cloud to cover the land . . ." This response to the first reading in Advent is
what normally determines the iconography of its historiated initial. It seems to
have been the inspiration for the present illumination, but here, instead, the
vision of God's power is incarnated in the Virgin and Child.
While the iconography is unusual on medieval terms, the late date of
production of this manuscript may explain a loosening of traditional image
patterns. The manuscript was copied in or after 1514/15, when the Carthusian
order received authorization to celebrate the feast of their founder, St. Bruno.
In the calendar of this manuscript, in the hand of the original scribe, we find
the feasts of Bruno (6 October), Hugh of Lincoln (a bishop of that order; 17
November), and the feast of the relics, celebrated by Carthusians on 8 November.
The three feasts are to be honored cum candelis, with candles, just as
we might put candles on a birthday cake to signal the importance of the day.
The codex itself is a celebration of Milton McC. Gatch, librarian of the
Burke Library for many years. The library's Friends purchased the manuscript in
his name, in recognition of his studies on Leander van Ess (1772-1847), a German

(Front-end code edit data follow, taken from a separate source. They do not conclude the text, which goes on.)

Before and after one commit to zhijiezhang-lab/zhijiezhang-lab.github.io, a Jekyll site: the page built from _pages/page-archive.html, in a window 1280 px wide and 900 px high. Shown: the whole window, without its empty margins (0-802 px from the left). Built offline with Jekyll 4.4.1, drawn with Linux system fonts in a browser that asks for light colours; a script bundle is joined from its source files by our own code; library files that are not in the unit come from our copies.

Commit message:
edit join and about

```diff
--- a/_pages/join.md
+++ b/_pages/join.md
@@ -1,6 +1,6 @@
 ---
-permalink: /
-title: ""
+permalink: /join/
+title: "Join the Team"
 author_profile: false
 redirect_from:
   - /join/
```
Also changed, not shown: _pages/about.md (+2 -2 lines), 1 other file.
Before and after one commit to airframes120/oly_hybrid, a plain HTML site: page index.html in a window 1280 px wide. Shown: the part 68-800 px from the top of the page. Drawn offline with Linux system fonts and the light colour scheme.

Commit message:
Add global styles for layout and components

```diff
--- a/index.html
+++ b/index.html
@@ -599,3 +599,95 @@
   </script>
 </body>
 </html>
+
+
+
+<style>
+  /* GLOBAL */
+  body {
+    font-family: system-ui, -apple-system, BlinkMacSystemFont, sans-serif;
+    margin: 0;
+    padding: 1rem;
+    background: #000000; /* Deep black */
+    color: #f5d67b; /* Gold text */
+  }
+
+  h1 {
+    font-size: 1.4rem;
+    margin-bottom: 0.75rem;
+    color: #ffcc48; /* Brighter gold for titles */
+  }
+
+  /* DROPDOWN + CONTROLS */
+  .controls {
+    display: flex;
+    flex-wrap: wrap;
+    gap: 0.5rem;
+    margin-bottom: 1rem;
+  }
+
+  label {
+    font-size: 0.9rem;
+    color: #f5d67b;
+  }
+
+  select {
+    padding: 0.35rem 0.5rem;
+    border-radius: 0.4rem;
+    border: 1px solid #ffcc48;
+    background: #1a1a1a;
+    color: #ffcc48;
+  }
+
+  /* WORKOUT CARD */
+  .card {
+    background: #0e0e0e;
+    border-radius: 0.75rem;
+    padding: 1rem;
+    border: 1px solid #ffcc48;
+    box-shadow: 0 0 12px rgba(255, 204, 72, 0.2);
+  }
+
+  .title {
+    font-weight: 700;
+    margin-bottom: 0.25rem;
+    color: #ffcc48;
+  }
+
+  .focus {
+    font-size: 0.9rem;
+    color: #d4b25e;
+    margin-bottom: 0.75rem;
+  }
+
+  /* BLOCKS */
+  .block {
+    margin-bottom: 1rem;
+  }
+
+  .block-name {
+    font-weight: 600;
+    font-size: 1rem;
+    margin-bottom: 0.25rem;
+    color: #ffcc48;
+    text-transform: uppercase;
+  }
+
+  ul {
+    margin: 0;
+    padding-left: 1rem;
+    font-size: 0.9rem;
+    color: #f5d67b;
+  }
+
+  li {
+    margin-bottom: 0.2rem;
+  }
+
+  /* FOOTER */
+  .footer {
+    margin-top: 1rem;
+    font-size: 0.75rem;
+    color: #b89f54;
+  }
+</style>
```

who had owned this same manuscript some one hundred and fifty years earlier.